Milk Punch is a popular morning-after style of drink in New Orleans. If you’re feeling a little dusty and in need of a pick me up, this Milk Punch might be the thing for you. It’s a recipe that is equal parts easy to make and delicious to drink.
Long time Brooklyn resident, booze historian and author of the oft-quoted Imbibe! and Punch: the Delights (and Dangers) of the Flowing Bowl, Dave Wondrich, has teamed up with New York Distilling Company to produce this distinctive new gin, the Chief Gowanus New-Netherlander gin.
What you drink says a lot about who you are, where you’re from, and when you were alive. We go down the ages and see what kind of booze separated the toffs from the townies…
In those dark times, before the Old Fashioneds and Sazeracs and Fizzes, there was Punch. It’s the idea of the pub — an occasion in which people gather at a place in a shared (drinking) experience — where they gathered around the flowing bowl. Punch is for sharing en masse.
As with any yarn involving the demon drink, an accurate account of Punch’s early life has long been washed away by the high tides of merriment and low tides of memory loss paired with the debilitating affects of hard living. Despite it’s sketchy past, interest in the lost art of Punch making is returning to bars the world over. Coupled with and authoritative work on the subject by drinks historian David Wondrich and you mightn’t be wrong in assuming that Punch is seeing a full blown comeback.

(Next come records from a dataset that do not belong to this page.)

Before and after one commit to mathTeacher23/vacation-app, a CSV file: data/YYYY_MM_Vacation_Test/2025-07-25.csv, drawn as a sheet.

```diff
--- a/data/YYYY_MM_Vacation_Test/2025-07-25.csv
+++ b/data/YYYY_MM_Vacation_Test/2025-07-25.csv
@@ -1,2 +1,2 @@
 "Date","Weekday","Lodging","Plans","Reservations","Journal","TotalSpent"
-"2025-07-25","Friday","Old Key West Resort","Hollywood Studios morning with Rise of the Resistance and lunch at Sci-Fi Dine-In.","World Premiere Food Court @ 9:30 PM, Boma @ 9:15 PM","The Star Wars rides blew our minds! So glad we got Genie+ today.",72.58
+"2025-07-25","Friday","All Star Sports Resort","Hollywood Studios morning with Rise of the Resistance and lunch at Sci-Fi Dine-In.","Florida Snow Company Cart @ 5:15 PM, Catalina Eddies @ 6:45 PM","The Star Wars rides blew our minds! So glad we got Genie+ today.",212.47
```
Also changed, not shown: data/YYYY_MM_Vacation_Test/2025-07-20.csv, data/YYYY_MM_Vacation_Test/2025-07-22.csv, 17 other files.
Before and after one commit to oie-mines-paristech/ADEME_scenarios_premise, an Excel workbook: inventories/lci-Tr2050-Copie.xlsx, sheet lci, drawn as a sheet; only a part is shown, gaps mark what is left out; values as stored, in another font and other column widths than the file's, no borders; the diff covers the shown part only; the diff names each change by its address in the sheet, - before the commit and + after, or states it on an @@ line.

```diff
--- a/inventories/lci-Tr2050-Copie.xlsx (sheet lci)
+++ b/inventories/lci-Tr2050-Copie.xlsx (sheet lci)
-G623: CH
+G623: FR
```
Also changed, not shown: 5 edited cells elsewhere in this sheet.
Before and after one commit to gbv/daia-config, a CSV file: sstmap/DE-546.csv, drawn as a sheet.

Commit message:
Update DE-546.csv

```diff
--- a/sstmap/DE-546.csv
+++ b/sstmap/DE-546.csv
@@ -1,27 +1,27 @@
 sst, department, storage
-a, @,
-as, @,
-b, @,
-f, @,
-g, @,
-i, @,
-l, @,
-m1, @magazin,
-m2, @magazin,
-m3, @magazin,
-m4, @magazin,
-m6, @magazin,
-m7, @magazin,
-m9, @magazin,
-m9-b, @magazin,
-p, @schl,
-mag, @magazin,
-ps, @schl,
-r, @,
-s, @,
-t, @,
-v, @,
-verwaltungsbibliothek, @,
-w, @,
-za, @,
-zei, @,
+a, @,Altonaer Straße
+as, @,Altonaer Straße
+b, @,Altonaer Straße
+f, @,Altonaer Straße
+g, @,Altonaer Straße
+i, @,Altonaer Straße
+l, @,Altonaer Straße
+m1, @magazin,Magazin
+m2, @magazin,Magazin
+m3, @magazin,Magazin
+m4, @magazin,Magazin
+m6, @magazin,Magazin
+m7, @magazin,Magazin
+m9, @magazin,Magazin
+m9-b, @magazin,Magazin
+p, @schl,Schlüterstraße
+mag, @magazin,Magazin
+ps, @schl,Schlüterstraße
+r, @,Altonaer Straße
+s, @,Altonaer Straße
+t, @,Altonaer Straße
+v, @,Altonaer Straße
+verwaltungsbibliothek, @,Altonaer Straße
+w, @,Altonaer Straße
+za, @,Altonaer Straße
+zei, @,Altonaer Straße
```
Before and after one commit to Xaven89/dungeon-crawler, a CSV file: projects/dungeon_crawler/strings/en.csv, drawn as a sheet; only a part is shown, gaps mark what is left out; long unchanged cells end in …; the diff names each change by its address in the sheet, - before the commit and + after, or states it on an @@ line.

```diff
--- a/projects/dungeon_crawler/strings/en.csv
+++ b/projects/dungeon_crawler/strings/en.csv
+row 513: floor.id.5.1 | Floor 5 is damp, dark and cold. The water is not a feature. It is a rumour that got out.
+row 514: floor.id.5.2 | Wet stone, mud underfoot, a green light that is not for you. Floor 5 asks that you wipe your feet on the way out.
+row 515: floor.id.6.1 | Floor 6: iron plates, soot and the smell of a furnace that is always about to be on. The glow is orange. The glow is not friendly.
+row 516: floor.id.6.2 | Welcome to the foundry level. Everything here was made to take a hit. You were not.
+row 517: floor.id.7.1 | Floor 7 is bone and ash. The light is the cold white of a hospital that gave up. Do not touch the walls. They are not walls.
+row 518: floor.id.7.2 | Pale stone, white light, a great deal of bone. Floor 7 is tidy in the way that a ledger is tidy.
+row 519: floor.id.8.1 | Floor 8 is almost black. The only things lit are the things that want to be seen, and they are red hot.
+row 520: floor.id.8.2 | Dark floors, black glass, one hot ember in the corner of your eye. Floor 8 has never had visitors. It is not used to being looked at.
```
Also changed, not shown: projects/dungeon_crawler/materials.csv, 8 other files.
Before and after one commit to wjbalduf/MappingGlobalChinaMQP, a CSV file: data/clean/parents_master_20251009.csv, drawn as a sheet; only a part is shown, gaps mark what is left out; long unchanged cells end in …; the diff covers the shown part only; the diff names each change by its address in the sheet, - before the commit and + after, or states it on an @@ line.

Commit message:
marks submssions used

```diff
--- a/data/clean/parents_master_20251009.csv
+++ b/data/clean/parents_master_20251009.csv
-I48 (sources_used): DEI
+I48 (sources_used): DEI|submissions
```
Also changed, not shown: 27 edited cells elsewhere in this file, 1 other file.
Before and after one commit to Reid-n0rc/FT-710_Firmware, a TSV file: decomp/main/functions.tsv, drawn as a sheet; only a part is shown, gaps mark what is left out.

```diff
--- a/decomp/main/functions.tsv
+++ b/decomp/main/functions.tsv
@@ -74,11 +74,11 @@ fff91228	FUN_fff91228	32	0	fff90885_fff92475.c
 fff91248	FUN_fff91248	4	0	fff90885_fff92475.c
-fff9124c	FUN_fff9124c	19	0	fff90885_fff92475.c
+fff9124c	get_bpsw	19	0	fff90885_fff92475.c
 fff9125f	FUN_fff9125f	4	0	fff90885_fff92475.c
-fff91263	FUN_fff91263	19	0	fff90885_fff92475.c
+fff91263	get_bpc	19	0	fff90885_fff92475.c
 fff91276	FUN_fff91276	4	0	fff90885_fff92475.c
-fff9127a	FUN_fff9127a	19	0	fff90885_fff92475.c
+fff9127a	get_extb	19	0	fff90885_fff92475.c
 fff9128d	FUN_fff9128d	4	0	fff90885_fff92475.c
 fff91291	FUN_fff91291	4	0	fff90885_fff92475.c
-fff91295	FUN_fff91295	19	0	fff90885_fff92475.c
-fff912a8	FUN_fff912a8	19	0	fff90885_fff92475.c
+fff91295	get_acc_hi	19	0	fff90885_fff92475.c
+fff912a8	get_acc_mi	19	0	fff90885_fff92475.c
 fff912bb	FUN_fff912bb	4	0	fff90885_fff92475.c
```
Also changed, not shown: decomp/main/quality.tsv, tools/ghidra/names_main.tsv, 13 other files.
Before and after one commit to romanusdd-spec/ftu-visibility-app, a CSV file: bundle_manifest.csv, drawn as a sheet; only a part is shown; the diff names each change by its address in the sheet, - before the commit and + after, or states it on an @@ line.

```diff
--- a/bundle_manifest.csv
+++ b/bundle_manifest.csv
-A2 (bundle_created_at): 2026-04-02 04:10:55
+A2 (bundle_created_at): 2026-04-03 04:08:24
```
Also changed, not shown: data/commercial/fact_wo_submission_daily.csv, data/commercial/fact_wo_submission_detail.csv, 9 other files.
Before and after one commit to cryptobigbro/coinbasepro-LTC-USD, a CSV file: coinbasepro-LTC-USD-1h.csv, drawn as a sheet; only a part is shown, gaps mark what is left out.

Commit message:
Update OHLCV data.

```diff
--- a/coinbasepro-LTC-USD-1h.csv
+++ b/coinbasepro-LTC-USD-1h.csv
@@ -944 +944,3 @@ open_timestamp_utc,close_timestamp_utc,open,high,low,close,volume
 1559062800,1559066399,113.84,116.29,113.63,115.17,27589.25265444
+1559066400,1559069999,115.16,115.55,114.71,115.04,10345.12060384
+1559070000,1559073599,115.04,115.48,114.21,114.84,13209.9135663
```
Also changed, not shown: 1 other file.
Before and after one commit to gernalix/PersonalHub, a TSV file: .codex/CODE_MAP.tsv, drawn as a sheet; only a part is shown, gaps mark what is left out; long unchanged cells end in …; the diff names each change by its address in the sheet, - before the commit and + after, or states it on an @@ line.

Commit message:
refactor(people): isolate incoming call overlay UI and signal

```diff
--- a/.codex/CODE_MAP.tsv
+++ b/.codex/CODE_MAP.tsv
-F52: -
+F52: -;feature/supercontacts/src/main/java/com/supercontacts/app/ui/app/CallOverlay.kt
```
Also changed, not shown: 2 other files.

A real highlight of this year’s ‘Tales of the Cocktail’ was Dave Wondrich’s take on the History of the Modern American Saloon. Previously, the only time I had been significantly injected with such important perspective was after reading the first ‘Mixologist Journal’ when I truly discovered what could be called the origin of the species; the Punch.